They grew up to be men-- the ones who still have breath in them, and to form families of their own, just as I have, and to be haunted by their pasts, just as I have been. When those families have fallen apart I have often heard from them and the sound of their reaching is a comfort to me I know comes from the most sinful part of my fleshly nature-- the part that desires consolation, but not to console. They give my heart an easy escape, but it is an illusion, because behind each door is the exact same cage: a prison called Giving.
And no amount of declaring those bonds broken, of the handing over of these relationships to Jesus, will ever erase the memory of them or the lessons that were learned, or the pain seared into me or them whenever our names or faces pop up on my facebook feed or in my dreams or nightmares or in my home or marriage bed. No amount of knowing the wrongness of them will ever make them wrong, because God placed those desires and feelings within us knowing where they COULD lead us, how they would help us to choose now whom we will serve, to declare that "as for me, and my family, we will serve the Lord."
These encounters were wrong because God declares them so, but His declaration is not because they were "bad" but because I am bad. I have evil inclinations bound up within the good I am capable of-- because I am fallen. Because I am not pure, though I am capable of purity.
Because I am not loving, although I am capable of love.
Because I am not able to do this living and loving thing on my own-- only with the help of God can the voices of these others be released from me so that I am free to focus on the thing I am here, doing: loving my husband, loving my children--- a family which is so holy and pure, a family which my baggage has often overwhelmed and which has somehow, some way, loved me anyways because they know that Giving has another name, too: and that name is Freedom.

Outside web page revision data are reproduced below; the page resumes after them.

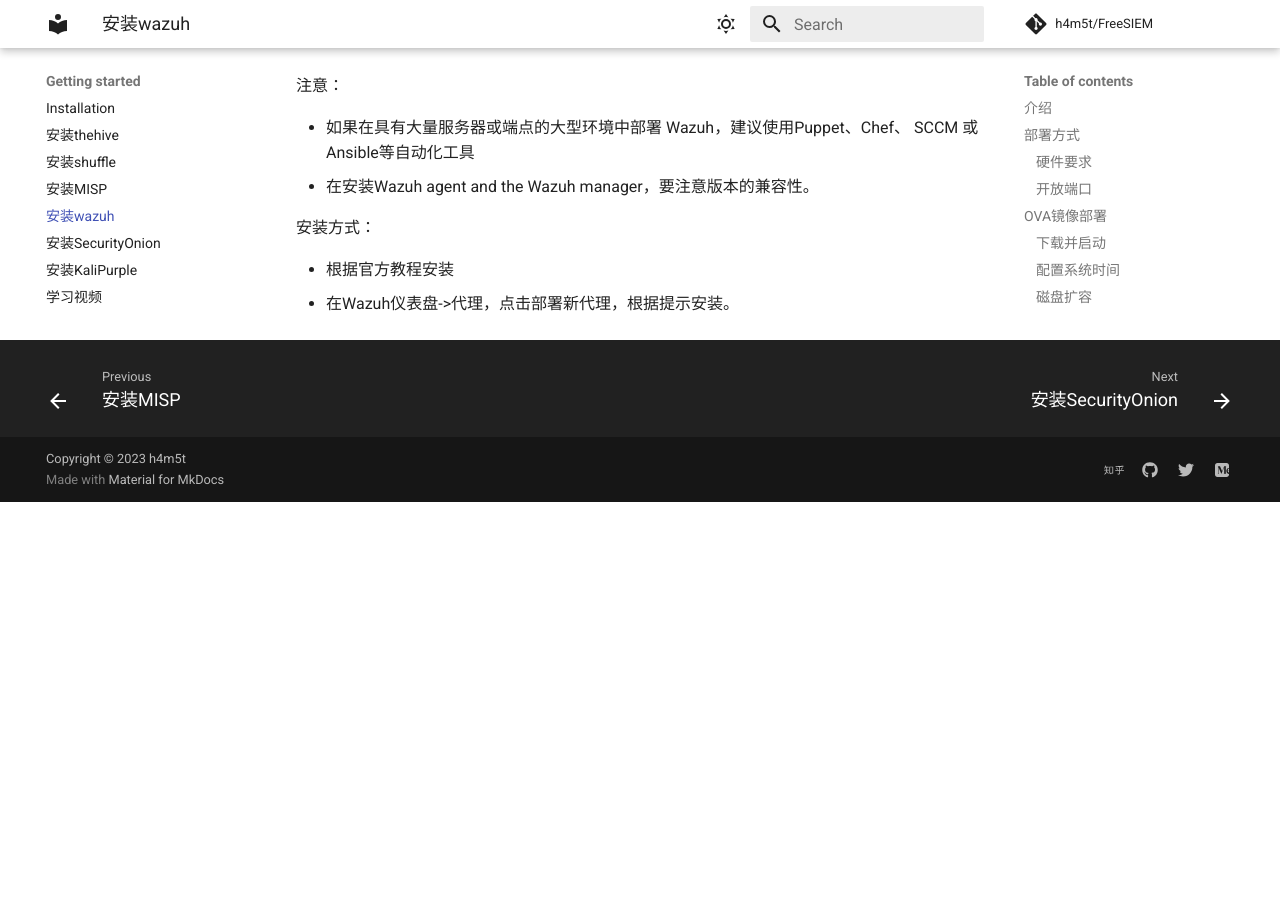
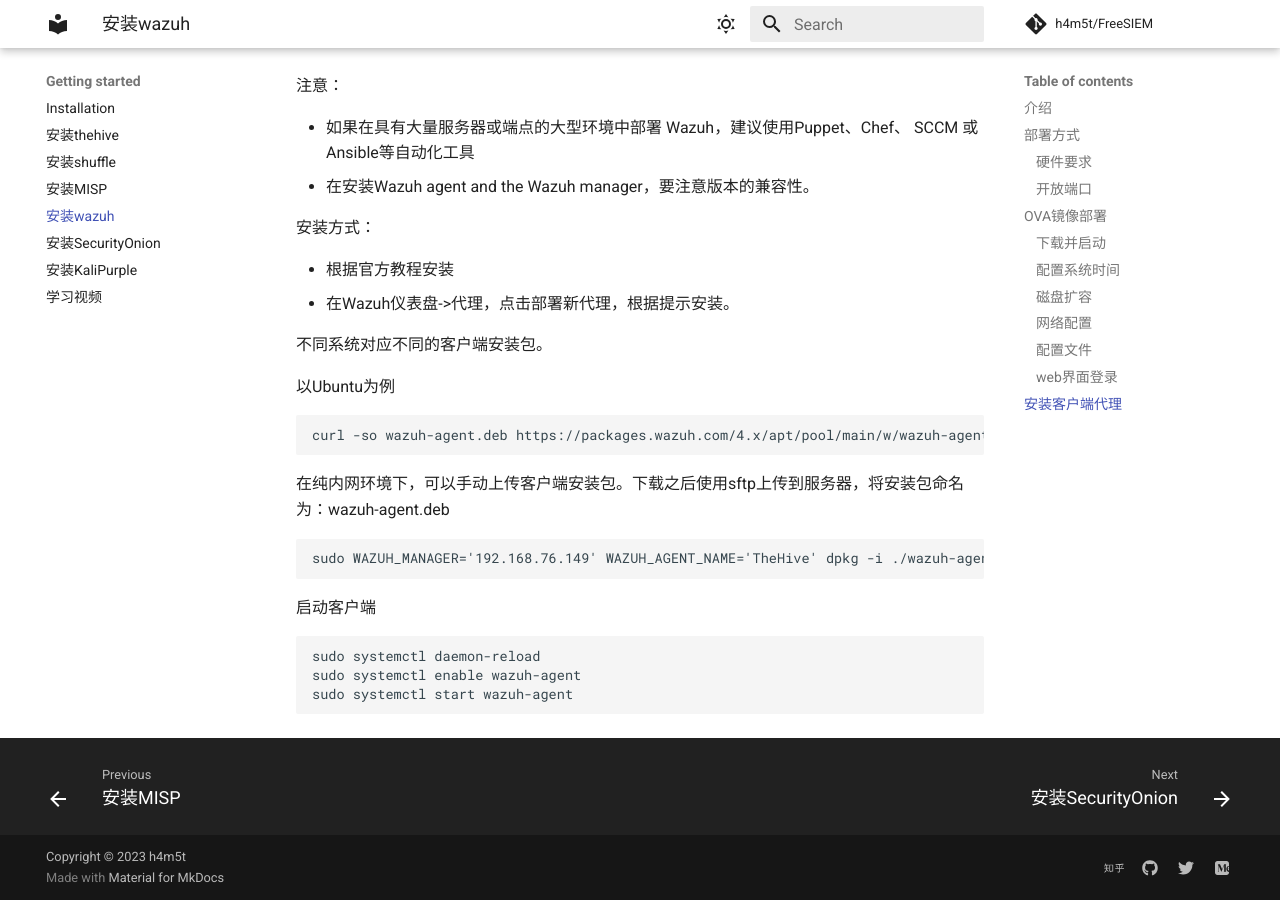
Before and after one commit to h4m5t/FreeSIEM, an MkDocs documentation site: the page built from docs/install_wazuh.md, in a window 1280 px wide and 900 px high, scrolled down 7225 px. Built offline with MkDocs 1.6.1 and Material for MkDocs 9.7.7, drawn with Linux system fonts in a browser that asks for light colours; comment, search, counter and statistics services are not loaded; before the commit the page ends 7727 px from its top, so only the background shows below that.

Commit message:
Update install_wazuh.md

````diff
--- a/docs/install_wazuh.md
+++ b/docs/install_wazuh.md
@@ -341,3 +341,25 @@
 
 * 根据官方教程安装
 * 在Wazuh仪表盘->代理，点击部署新代理，根据提示安装。
+
+不同系统对应不同的客户端安装包。
+
+以Ubuntu为例
+
+```
+curl -so wazuh-agent.deb https://packages.wazuh.com/4.x/apt/pool/main/w/wazuh-agent/wazuh-agent_4.4.4-1_amd64.deb && sudo WAZUH_MANAGER='192.168.76.149' WAZUH_AGENT_NAME='TheHive' dpkg -i ./wazuh-agent.deb
+```
+
+在纯内网环境下，可以手动上传客户端安装包。下载之后使用sftp上传到服务器，将安装包命名为：wazuh-agent.deb
+
+```
+sudo WAZUH_MANAGER='192.168.76.149' WAZUH_AGENT_NAME='TheHive' dpkg -i ./wazuh-agent.deb
+```
+
+启动客户端
+
+```
+sudo systemctl daemon-reload
+sudo systemctl enable wazuh-agent
+sudo systemctl start wazuh-agent
+```
````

And so my "others" haunt me, but they also free me. And so by having loved them, I am able to REALLY love another. And so by having loved them, I am able to acknowledge what real love is and what it isn't. When my marriage has been hard, I have often asked myself if I would be happier with an "other." What would our lives be like? Would we argue and struggle as much as this? Although I cannot say, I do know that every human relationship will have moments of glory and moments of pure hell. I do know that entering, and remaining, in a human relationship has a cost-- none more great than Marriage. I do know that that cost becomes more easy to bear when one has not tasted of the wonders that these others have to offer. I do know that everything we do--- each passing, loaded glance, each word we speak, each piece of our heart we choose to share or choose to keep to ourselves must be purified by the Word of God so that it might bear good fruit... because in the words of Khalil Gibran, through love:
Like sheaves of corn he gathers you unto himself.
He threshes you to make you naked.
He sifts you to free you from your husks.
He grinds you to whiteness.
He kneads you until you are pliant;
And then he assigns you to his sacred fire,
that you may become sacred bread for God's sacred feast.